Philosophy and history

:"For further information see: Achintya Bheda Abheda and Gaudiya Vaishnavism"

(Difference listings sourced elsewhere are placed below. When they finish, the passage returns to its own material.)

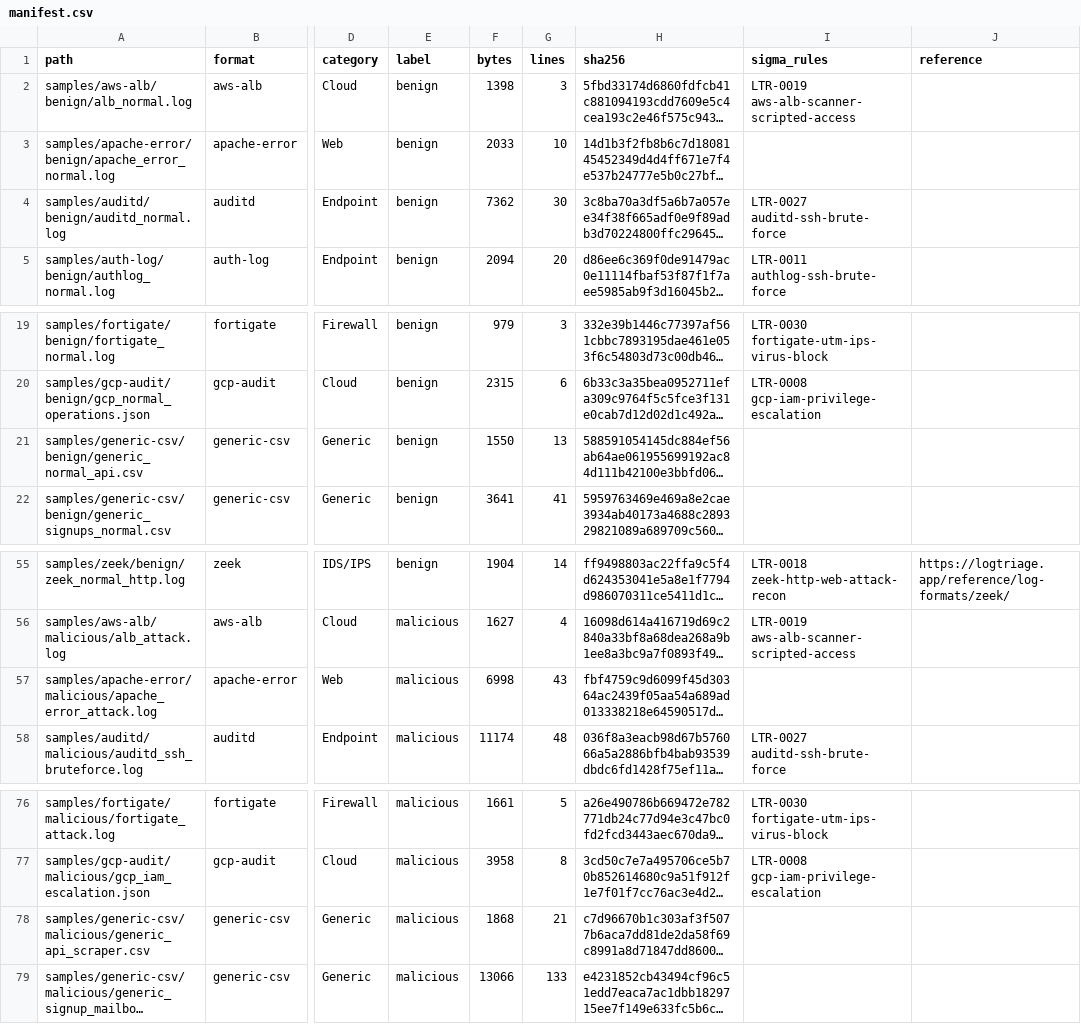
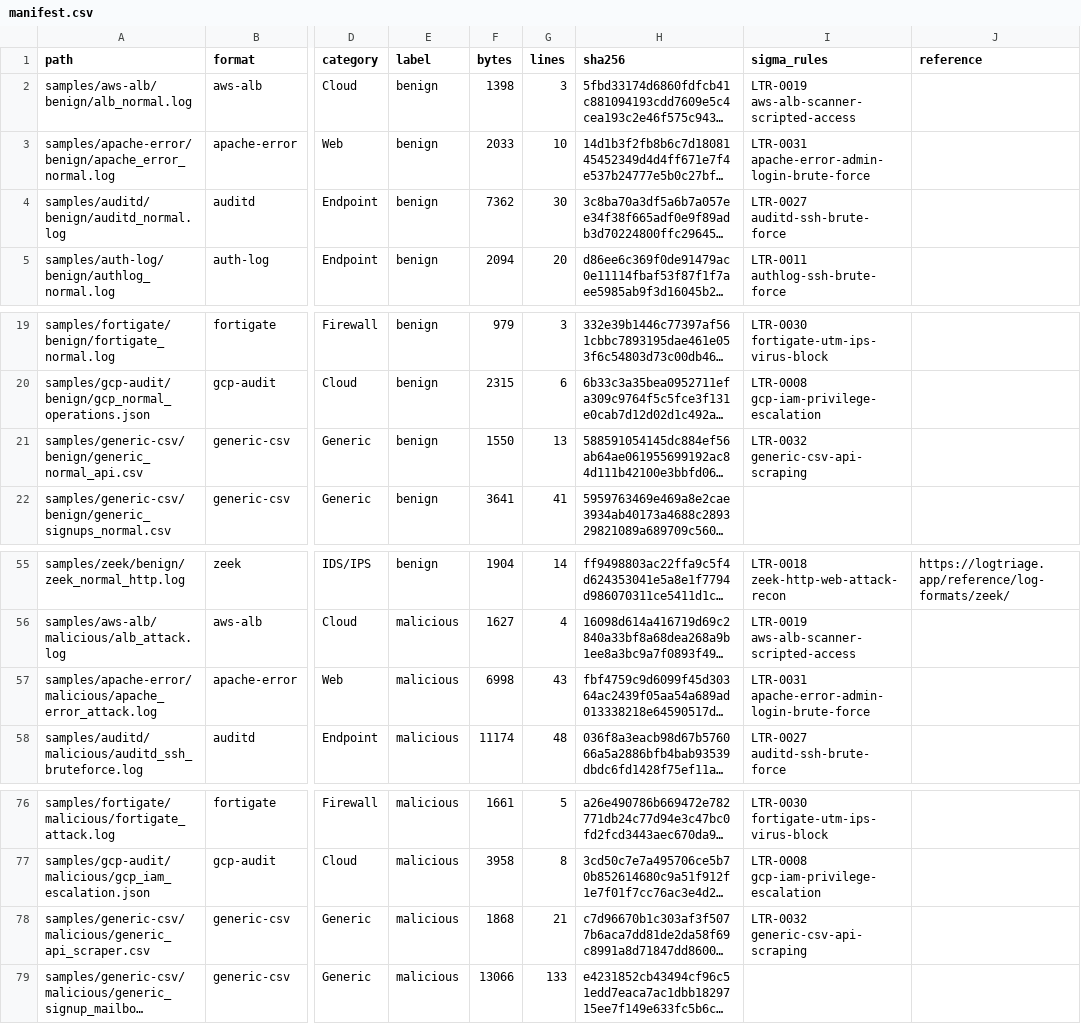
Before and after one commit to logtriage-cyber/security-log-samples, a CSV file: manifest.csv, drawn as a sheet; only a part is shown, gaps mark what is left out; long unchanged cells end in …; the diff names each change by its address in the sheet, - before the commit and + after, or states it on an @@ line.

```diff
--- a/manifest.csv
+++ b/manifest.csv
-I3 (sigma_rules): (empty)
+I3 (sigma_rules): LTR-0031 apache-error-admin-login-brute-force
-I21 (sigma_rules): (empty)
+I21 (sigma_rules): LTR-0032 generic-csv-api-scraping
-I57 (sigma_rules): (empty)
+I57 (sigma_rules): LTR-0031 apache-error-admin-login-brute-force
-I78 (sigma_rules): (empty)
+I78 (sigma_rules): LTR-0032 generic-csv-api-scraping
```
Also changed, not shown: 1 other file.
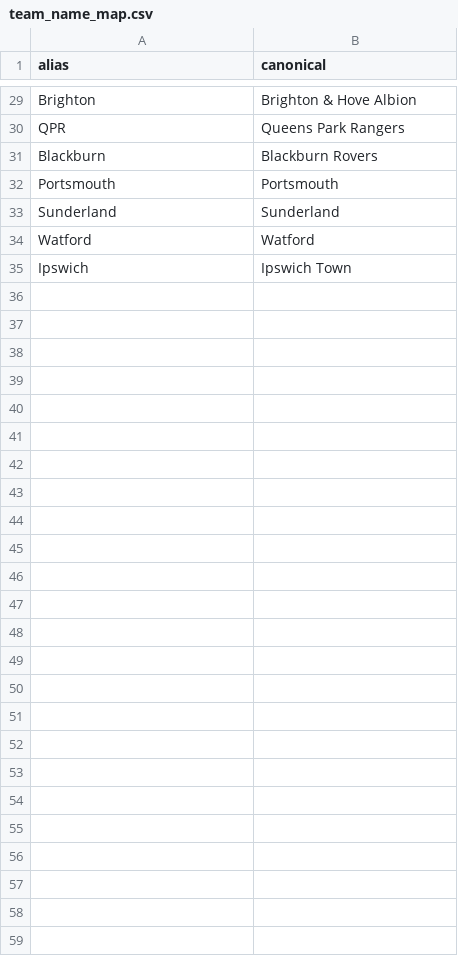
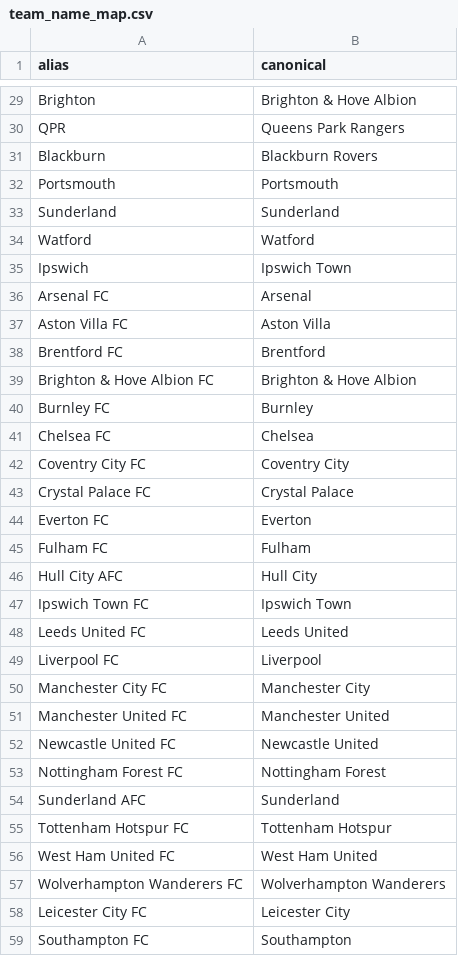
Before and after one commit to musa-qureshi/premier-league-forecast, a CSV file: data/external/team_name_map.csv, drawn as a sheet; only a part is shown, gaps mark what is left out.

Commit message:
Backfill historical data through 2025-26, add a live current-season forecast, and tune model hyperparameters.

```diff
--- a/data/external/team_name_map.csv
+++ b/data/external/team_name_map.csv
@@ -35 +35,25 @@ Watford,Watford
 Ipswich,Ipswich Town
+Arsenal FC,Arsenal
+Aston Villa FC,Aston Villa
+Brentford FC,Brentford
+Brighton & Hove Albion FC,Brighton & Hove Albion
+Burnley FC,Burnley
+Chelsea FC,Chelsea
+Coventry City FC,Coventry City
+Crystal Palace FC,Crystal Palace
+Everton FC,Everton
+Fulham FC,Fulham
+Hull City AFC,Hull City
+Ipswich Town FC,Ipswich Town
+Leeds United FC,Leeds United
+Liverpool FC,Liverpool
+Manchester City FC,Manchester City
+Manchester United FC,Manchester United
+Newcastle United FC,Newcastle United
+Nottingham Forest FC,Nottingham Forest
+Sunderland AFC,Sunderland
+Tottenham Hotspur FC,Tottenham Hotspur
+West Ham United FC,West Ham United
+Wolverhampton Wanderers FC,Wolverhampton Wanderers
+Leicester City FC,Leicester City
+Southampton FC,Southampton
```
Also changed, not shown: 15 other files.
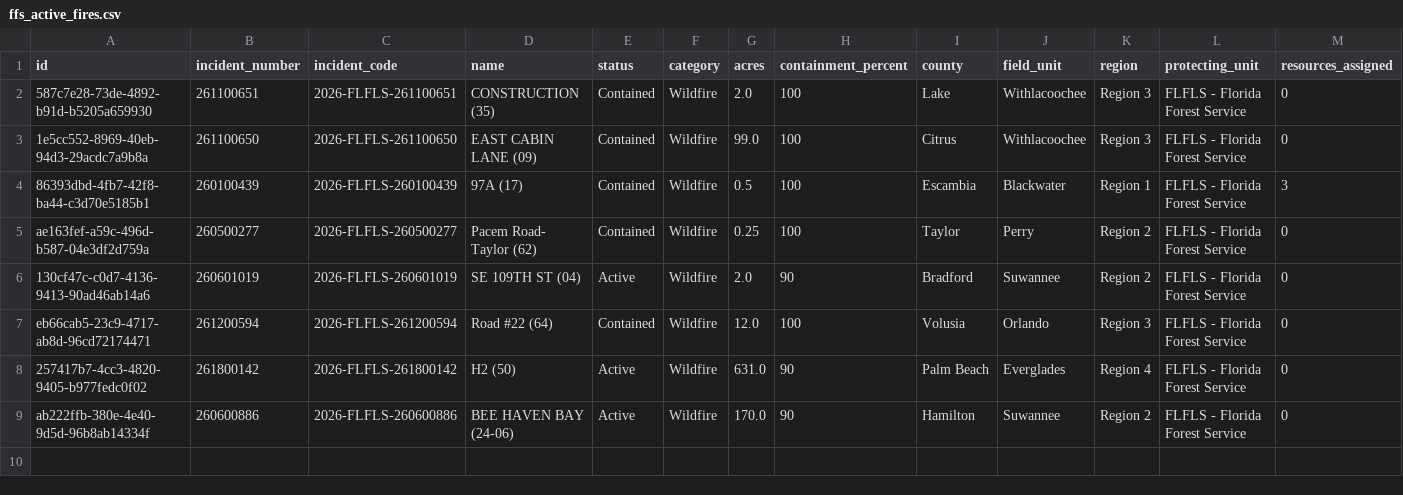
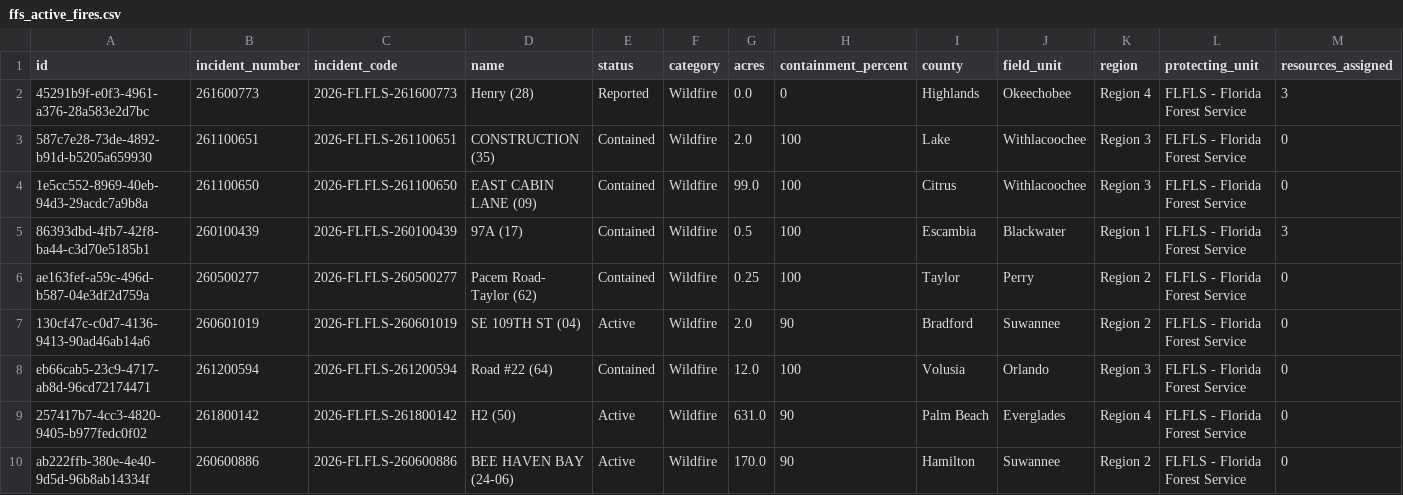
Before and after one commit to SunSentinel/wildfire-tracking-map, a CSV file: ffs_active_fires.csv, drawn as a sheet; only a part is shown; rows hold the shown columns only; the diff names each change by its address in the sheet, - before the commit and + after, or states it on an @@ line.

```diff
--- a/ffs_active_fires.csv
+++ b/ffs_active_fires.csv
+row 2: 45291b9f-e0f3-4961-a376-28a583e2d7bc | 261600773 | 2026-FLFLS-261600773 | Henry (28) | Reported | Wildfire | 0.0 | 0 | Highlands | Okeechobee | Region 4 | FLFLS - Florida Forest Service | 3
```
Also changed, not shown: 2 other files.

Although Krishna is described as the eighth "avatara" of Vishnu, some Hindus believe that he is the "avatari", or the source of all the other avatars. [Harvnb|Gibson |2002|p=18] Thus devotees in ISKCON worship Krishna as the highest form of God, "svayam bhagavan", and often refer to him as "the Supreme Personality of Godhead" in writing, which was a phrase coined by Prabhupada in his books on the subject. Devotees consider Radha to be Krishna's divine female counterpart, the embodiment of love. An important aspect of their philosophy is the belief that the individual soul is an eternal personal identity which does not ultimately merge into any formless light or void as suggested by the monistic (Advaita) schools of Hinduism. Prabhupada himself never declared ISKCON to be a Hindu organisation, because he considered it to be a 'material designation' and not an appropriate name. Prabhupada most frequently offers "Sanatana-dharma" and "Varnasrama-dharma" as more correct names for the religious system which accepts Vedic authority. [cite web
title=Vol 6, No 2 December 1998 ICJ
] Also referred as Gaudiya Vaishnavism it is a monotheistic tradition that has its roots in the theistic Vedanta traditions.cite book |author=Laderman, Gary |title=Religion and American Cultures: An Encyclopedia of Traditions, Diversity, and Popular Expressions |publisher=ABC-CLIO |location=Santa Barbara, Calif |year=2003 |pages= |isbn=1-57607-238-X |oclc= |doi= |article=ISKCON] These are also other branches of Gaudiya Vaishnavism, of which ISKCON is the largest branch. [Harvnb|Bryant|Ekstrand|2004|p=34]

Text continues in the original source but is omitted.